Trump’s Money Blind Spot
Last week, President Trump said that if he were impeached, the stock market would crash and the result would be a lot of poor people.
From The Washington Post on Aug.22, 2018 titled, “Impeachment means losing his big economic brain, Trump warns.” comes this: “I tell you what, if I ever got impeached, I think the market would crash, I think everybody would be very poor, because without this thinking ( he pointed at his head), you would see—-you would see numbers that you would believe in reverse.”
Ya gotta laugh when you hear, read or see stuff like that coming out of Mr. Trump’s mouth.
Why? Primarily because there already are a whole bunch of poor, i.e. low-income, people in America.
How many? According to Pew Research, 32 percent of households are considered low-income as in earning less that $35,000 a year.
So while the stock market has continued to reach new historic performance heights, that bull has done little—if anything—to help the millions upon millions of poor people and low-income households.
Market Quick Glance
Another week where all-time record closing index highs were everywhere—-almost.
It was the DJA that didn’t make the reaching-new-highs-grade last week. Maybe that’s because it’s made up of large companies and the market this year has been living in a small- to medium-size world.

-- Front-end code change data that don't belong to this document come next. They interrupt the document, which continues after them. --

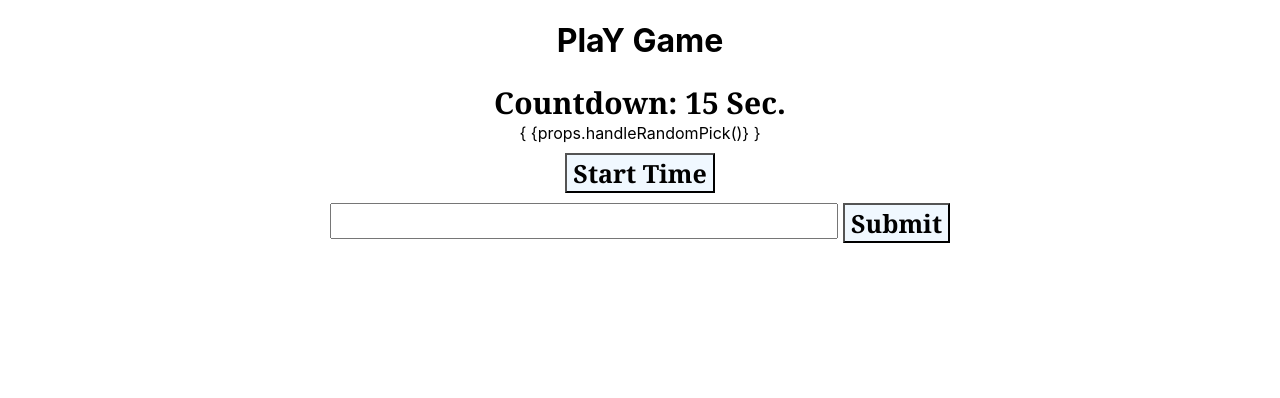
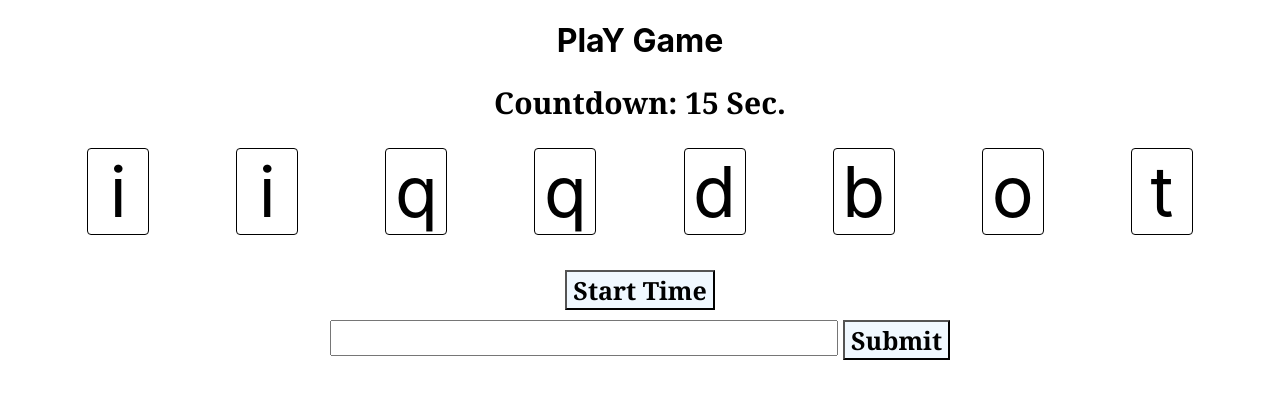
Before and after one commit to JohnJoseph2019/Eye4words, a React (Create React App) app: page /PlayGame in a window 1280 px wide. Shown: the top 398 px of the page. Built offline with nearby package versions, Linux system fonts and the light colour scheme; no server answers.

Commit message:
Dic some refactoring for my PlayGame.js file when the page restarts it also creates 7 letters ready to play. Before, since to create 7 randome letters I need to be a the main page / but not just incase the user refresh the page by accident it helps them out like this

```diff
--- a/src/App.js
+++ b/src/App.js
@@ -66,6 +66,7 @@ function App() {
       setCounter(15);
       handleRandomPick();
       updateUsersList([]);
+      updateInputGuess('')
 
     }
   }
--- a/src/components/PlayGame/PlayGame.js
+++ b/src/components/PlayGame/PlayGame.js
@@ -80,7 +80,7 @@ export default function PlayGame(props) {
       <div className="displayList">
         {props.randomLetters.length !== 0 ? props.randomLetters.map((letter, idx) =>
           <div key={idx} className="letters">{letter}</div>)
-          : ' { {props.handleRandomPick()} }'}
+          : props.handleRandomPick()}
       </div>
 
       {props.isActive === false ? <button className="startButton" onClick={props.handleTimer}>Start Time</button> : ""}
```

As for the stats, according to Ironman at Political Calculations.com, it took only 147 trading days for the closing value of the S&P 500 (SPX) to reach its new closing high. That would be from January 26, 2018 to August 24, 2018.

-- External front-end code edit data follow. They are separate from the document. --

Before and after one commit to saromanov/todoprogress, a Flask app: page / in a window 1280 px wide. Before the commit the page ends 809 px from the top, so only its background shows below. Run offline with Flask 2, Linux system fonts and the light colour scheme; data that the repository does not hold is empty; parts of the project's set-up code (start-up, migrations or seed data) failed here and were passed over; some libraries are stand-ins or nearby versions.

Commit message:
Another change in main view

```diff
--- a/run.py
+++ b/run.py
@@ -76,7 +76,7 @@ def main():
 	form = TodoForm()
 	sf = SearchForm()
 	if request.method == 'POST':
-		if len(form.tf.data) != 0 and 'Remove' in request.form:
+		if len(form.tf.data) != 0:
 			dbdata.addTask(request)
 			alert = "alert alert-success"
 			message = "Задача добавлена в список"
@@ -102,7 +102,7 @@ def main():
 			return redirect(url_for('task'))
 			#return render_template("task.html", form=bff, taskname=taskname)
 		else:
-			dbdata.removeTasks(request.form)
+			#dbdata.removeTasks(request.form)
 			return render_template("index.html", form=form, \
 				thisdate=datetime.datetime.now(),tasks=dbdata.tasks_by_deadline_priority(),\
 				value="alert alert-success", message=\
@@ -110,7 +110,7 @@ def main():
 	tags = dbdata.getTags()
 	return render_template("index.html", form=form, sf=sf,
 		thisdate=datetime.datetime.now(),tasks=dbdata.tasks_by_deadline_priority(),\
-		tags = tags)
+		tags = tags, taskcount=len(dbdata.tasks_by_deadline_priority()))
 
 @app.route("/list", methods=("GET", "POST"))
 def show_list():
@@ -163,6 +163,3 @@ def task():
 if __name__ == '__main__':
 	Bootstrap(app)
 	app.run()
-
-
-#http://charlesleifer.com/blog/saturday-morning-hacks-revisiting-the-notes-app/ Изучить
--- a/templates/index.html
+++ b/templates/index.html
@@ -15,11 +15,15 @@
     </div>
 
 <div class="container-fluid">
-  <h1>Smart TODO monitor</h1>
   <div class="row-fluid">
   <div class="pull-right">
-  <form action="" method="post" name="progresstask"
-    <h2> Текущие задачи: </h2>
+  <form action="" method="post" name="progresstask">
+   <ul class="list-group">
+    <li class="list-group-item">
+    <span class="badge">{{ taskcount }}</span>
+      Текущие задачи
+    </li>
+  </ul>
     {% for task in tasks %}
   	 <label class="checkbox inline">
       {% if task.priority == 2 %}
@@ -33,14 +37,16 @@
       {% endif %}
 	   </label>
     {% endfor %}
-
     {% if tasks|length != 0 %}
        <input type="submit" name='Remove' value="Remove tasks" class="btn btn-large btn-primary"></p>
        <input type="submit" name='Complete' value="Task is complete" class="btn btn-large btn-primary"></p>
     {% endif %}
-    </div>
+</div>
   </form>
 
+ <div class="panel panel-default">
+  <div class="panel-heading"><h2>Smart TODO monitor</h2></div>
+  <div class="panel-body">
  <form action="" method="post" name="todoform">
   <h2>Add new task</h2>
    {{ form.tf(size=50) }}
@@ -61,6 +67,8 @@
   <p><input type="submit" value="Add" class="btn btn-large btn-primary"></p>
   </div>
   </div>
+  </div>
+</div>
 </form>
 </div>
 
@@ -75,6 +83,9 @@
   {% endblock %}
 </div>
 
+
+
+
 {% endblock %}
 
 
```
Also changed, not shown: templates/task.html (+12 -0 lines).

Looking back much further, this bull market has run longer than any other—on March 9,2009, the S&P 500 closed that day at 676.53.
You’ve come a long way, baby.
Below are the weekly and 1-year index performance results for the four major indices—DJIA, S&P 500, NASDAQ and the Russell 2000— including the dates each reached new highs. Data if according to CNBC.com and based on prices at the close of business on Friday, Aug.24, 2018.
–DJIA 4.33% YTD up from previous week’s return of 3.84%.
- 1 yr Rtn 18.39% up a bit from the previous week’s 18.02 %
Most recent DJIA all-time high was reached on January 26, 2018 of 26,616.71. The previous high was reached January 18, 2018 was 26,153.42.
-S&P 500 7.52% YTD up a jump from last week’s 6.60%
- 1 yr Rtn 17.86% up from last week’s 16.06%
The S&P 500 reached a BRAND NEW CLOSING ALL-TIME HIGH on August 24, 2018 of 2,876.16. The previous high was reached on January 26, 2018 of 2,872.87..
-NASDAQ 15.10% YTD way up from last week’s 13.22%
- 1yr Rtn 26.70% up from last week’s 25,53%
NASDAQ reached a BRAND NEW 52-week CLOSING HIGH on August 24, 2018 of 7,949.71. The previous high was reached on July 25, 2081 of 7,933.32.
-Russell 2000 12.38% YTD way up from last week’s 10.25%
- 1yr Rtn 25.61% up from last week’s 24.58%
The Russell 2000 reached a BRAND NEW 52-week ALL-TIME HIGH on August 24, 2018 of 1,726.97. The previous high was reached on July 10, 2018 of 1,708.56.
A big week for equities thanks to the S&P 500, Russell 2000 and NASDAQ all closing at record highs translating into some sweet improved returns for various fund types.
At the close of business on Thursday, August 23, 2018, the average total return for funds that fall under the U.S. Diversified Equity Funds heading was 7.87%. That’s up almost one full percentage point from the previous week’s figure of 6.71%, according to Lipper.
Once again, Small-Cap Growth Funds lead the performance way—returning on average 19.43%. Only Science & Technology Funds, they fall under the Sector heading, came kinda sorta close to that return averaging 15.15%
Visit www.allaboutfunds.com for more information about how various equity and fixed-income funds have rewarded investors over the short-and long-term, based upon Lipper data. Short-term meaning weekly and monthly performance returns; longer-term includes quarterly, year-to-date, 1-yr, 2-yr, 3-yr and 5-yr returns.
Your Kids’ Futures
Here, from my University of North Dakota Alumni Review magazine comes this: “85% of today’s children will be employed in jobs that have yet to be created.”
The source: Institute for the Future.
Huh. That’s kinda sorta scary.